Trump mobilises ex-aides to defy demands from House committee probing Capitol riot . What happens next?

Bannon’s attorney said the former Trump adviser will refuse to cooperate with the committee on orders from Donald Trump’s lawyers

Andrew Feinberg
Friday 08 October 2021 23:25

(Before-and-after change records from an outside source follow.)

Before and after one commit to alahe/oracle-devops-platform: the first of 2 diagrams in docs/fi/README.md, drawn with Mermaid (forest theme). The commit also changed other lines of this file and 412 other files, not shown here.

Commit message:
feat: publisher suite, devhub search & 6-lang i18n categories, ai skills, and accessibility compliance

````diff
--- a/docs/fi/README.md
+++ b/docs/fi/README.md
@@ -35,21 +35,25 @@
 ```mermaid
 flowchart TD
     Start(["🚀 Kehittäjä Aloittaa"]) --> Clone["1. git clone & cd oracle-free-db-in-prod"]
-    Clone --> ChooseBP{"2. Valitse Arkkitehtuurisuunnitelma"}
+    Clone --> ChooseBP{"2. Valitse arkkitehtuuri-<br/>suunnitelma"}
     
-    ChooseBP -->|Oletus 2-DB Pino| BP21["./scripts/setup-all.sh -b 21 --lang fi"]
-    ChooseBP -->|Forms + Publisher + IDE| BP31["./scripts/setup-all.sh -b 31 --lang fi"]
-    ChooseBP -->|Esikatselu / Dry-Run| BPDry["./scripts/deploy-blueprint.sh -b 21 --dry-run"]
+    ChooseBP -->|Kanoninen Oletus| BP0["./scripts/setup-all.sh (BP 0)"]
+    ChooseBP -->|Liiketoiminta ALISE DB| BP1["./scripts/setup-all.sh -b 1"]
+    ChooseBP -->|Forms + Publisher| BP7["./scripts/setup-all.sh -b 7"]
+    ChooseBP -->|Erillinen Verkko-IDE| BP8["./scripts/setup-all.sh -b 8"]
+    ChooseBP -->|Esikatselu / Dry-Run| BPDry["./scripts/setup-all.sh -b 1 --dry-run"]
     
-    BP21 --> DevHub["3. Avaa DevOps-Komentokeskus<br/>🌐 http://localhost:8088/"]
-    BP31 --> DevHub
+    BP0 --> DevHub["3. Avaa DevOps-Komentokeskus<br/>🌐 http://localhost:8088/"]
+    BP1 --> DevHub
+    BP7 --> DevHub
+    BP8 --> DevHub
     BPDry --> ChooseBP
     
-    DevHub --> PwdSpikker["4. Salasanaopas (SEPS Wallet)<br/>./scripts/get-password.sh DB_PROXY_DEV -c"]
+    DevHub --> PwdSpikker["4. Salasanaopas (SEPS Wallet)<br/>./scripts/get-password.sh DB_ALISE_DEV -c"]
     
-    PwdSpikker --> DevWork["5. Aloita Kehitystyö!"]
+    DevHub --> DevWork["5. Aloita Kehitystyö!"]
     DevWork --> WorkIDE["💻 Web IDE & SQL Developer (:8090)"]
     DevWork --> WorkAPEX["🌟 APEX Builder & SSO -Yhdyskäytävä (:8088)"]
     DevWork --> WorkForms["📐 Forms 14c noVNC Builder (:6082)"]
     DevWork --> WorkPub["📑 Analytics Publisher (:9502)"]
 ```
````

Steve Bannon pledges 20k 'shock troops' ready to go as he rants that 'we control this country'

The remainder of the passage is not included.